Exercise requirements: Search the records for the string "space", and show each line where it appears.

- - -

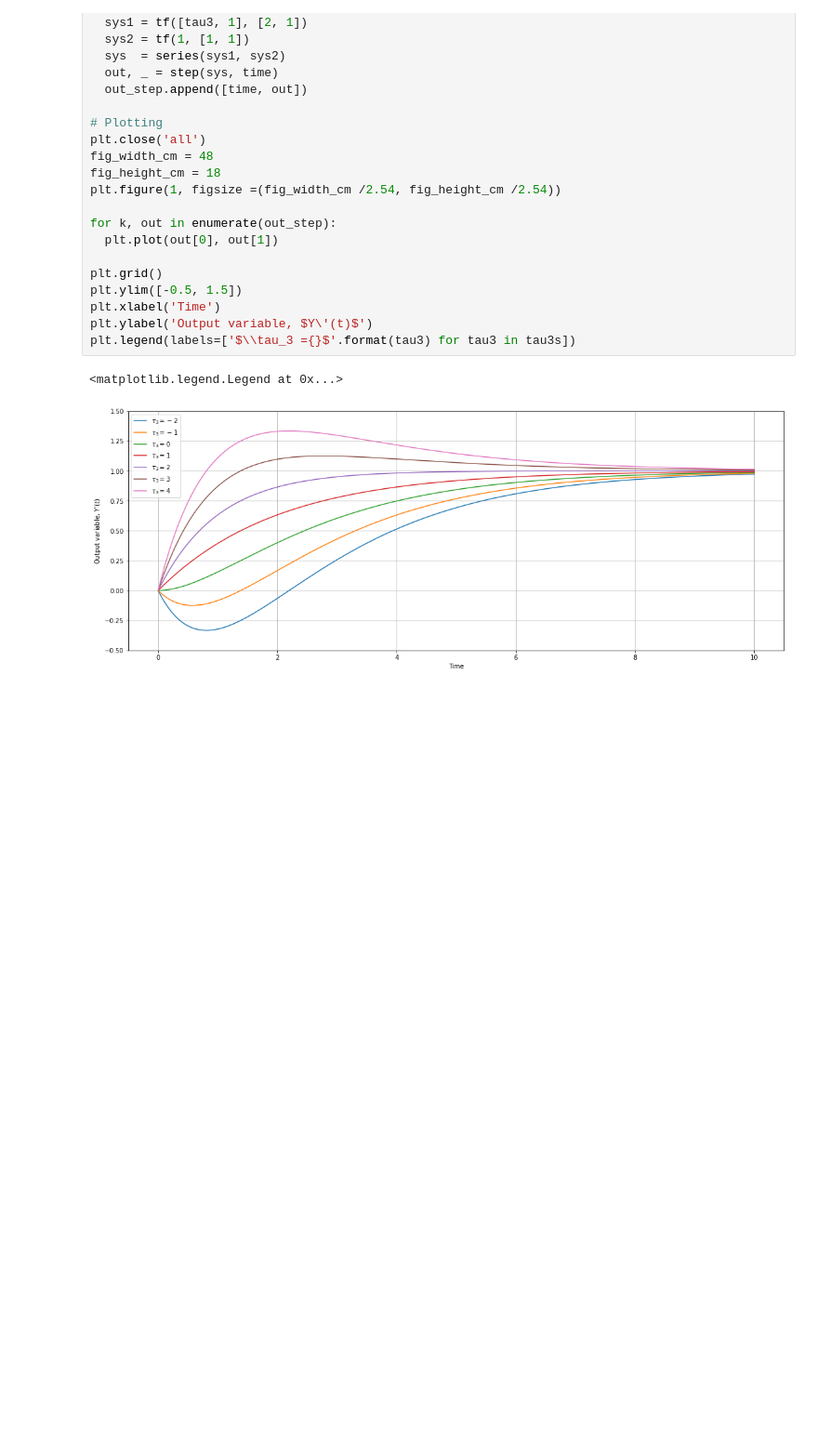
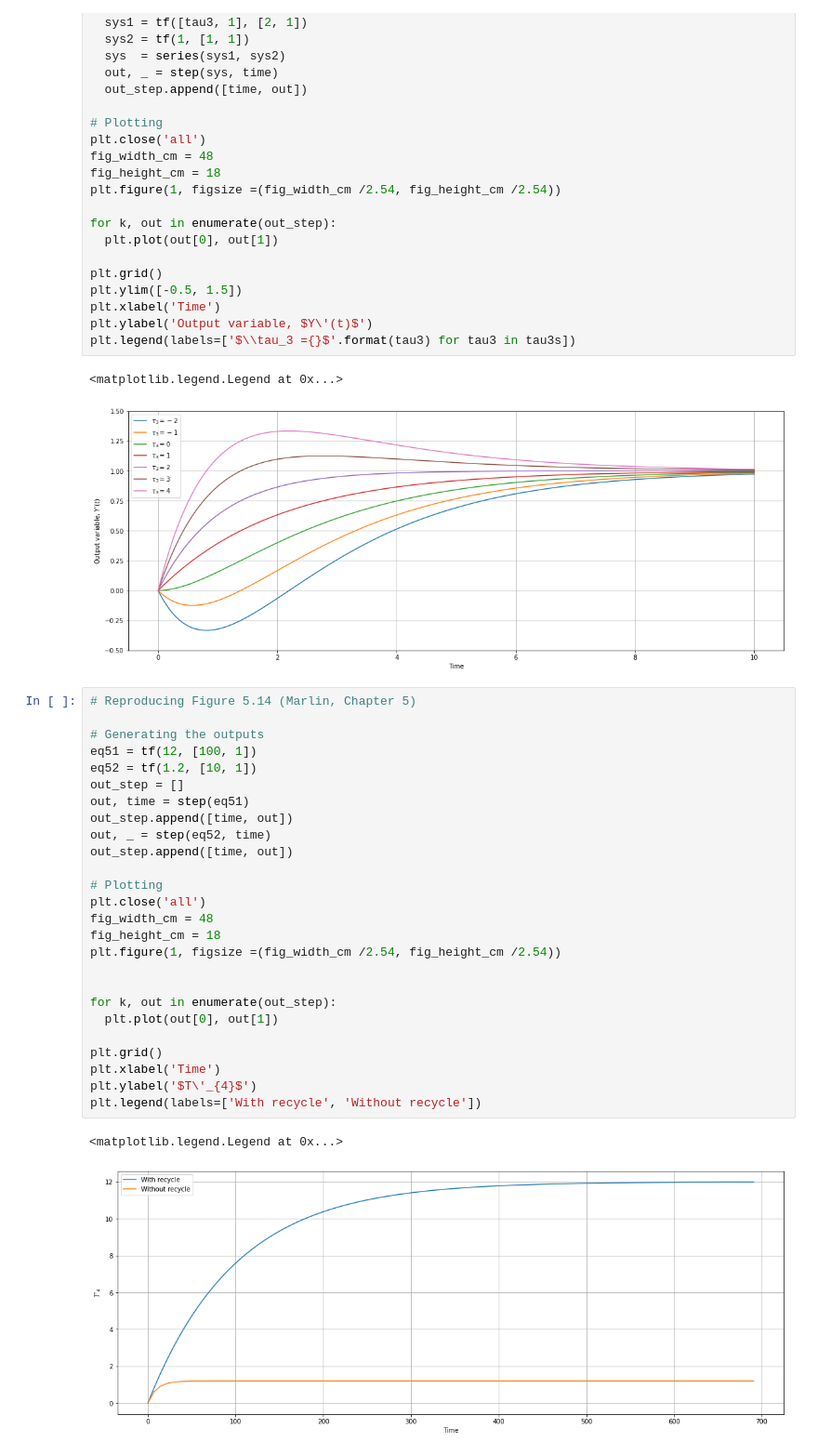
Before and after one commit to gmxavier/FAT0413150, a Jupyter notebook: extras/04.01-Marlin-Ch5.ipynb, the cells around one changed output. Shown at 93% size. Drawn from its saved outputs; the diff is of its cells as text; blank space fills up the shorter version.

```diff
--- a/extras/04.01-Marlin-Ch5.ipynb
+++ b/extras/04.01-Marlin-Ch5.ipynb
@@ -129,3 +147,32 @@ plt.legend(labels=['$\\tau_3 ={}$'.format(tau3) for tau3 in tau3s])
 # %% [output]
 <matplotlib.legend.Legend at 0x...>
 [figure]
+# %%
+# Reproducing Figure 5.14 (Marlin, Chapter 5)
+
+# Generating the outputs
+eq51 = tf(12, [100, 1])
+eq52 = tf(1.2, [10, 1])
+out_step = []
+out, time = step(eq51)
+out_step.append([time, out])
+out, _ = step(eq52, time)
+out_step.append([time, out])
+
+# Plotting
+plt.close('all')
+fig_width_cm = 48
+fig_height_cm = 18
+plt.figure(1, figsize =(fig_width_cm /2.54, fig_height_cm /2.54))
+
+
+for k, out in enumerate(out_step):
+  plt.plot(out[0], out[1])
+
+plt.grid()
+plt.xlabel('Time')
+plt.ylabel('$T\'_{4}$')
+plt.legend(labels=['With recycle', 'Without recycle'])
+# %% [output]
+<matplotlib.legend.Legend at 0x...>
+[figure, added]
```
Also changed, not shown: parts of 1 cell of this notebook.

- - -

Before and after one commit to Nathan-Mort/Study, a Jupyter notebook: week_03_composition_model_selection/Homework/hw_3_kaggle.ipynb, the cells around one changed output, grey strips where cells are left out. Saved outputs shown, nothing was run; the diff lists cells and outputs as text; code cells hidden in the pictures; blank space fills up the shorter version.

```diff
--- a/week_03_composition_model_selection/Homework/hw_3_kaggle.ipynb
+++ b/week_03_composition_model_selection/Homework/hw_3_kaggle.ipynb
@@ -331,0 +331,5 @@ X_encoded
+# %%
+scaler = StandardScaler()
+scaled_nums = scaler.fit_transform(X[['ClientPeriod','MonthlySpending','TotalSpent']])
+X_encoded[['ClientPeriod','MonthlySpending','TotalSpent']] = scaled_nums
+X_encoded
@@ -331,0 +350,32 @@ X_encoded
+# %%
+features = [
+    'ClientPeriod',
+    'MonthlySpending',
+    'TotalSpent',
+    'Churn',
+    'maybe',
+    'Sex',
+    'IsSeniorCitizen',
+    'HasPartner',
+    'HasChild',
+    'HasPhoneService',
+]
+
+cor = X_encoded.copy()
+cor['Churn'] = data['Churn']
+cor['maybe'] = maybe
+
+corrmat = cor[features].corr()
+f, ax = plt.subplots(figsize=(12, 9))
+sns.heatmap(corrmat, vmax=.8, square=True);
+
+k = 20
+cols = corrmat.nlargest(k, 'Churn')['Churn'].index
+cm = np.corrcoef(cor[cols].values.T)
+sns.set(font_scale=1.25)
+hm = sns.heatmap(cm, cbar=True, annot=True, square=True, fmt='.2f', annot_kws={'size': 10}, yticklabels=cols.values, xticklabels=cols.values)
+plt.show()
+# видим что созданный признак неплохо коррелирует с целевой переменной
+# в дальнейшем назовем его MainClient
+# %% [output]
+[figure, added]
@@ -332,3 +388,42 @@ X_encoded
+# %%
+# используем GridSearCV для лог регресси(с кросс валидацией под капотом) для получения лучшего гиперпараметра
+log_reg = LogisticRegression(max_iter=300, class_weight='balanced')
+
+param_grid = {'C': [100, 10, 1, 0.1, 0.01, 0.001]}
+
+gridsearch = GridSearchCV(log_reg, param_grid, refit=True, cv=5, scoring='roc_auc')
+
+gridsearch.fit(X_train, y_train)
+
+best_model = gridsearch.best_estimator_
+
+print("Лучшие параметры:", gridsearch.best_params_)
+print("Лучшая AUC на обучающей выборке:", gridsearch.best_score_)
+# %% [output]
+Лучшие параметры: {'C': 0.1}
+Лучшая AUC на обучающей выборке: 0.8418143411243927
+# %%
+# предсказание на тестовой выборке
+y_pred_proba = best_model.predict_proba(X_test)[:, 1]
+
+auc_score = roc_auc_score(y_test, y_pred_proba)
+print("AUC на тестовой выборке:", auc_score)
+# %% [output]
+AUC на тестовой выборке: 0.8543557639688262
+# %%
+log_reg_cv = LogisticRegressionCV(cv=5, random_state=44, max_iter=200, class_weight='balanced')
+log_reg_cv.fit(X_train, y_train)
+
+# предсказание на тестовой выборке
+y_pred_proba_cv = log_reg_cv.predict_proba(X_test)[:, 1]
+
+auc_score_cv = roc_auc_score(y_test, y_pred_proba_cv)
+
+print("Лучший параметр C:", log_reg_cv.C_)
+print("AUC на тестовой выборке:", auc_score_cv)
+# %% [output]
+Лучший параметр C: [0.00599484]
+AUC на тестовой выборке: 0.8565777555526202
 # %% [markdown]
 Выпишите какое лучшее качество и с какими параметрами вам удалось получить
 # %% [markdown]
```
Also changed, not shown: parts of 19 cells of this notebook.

- - -

Exercise output:
Before and after one commit to gmxavier/FAT0413150, a Jupyter notebook: extras/04.01-Marlin-Ch5.ipynb, the cells around one changed output. Shown at 93% size. Drawn from its saved outputs; the diff is of its cells as text; blank space fills up the shorter version.
Before and after one commit to Nathan-Mort/Study, a Jupyter notebook: week_03_composition_model_selection/Homework/hw_3_kaggle.ipynb, the cells around one changed output, grey strips where cells are left out. Saved outputs shown, nothing was run; the diff lists cells and outputs as text; code cells hidden in the pictures; blank space fills up the shorter version.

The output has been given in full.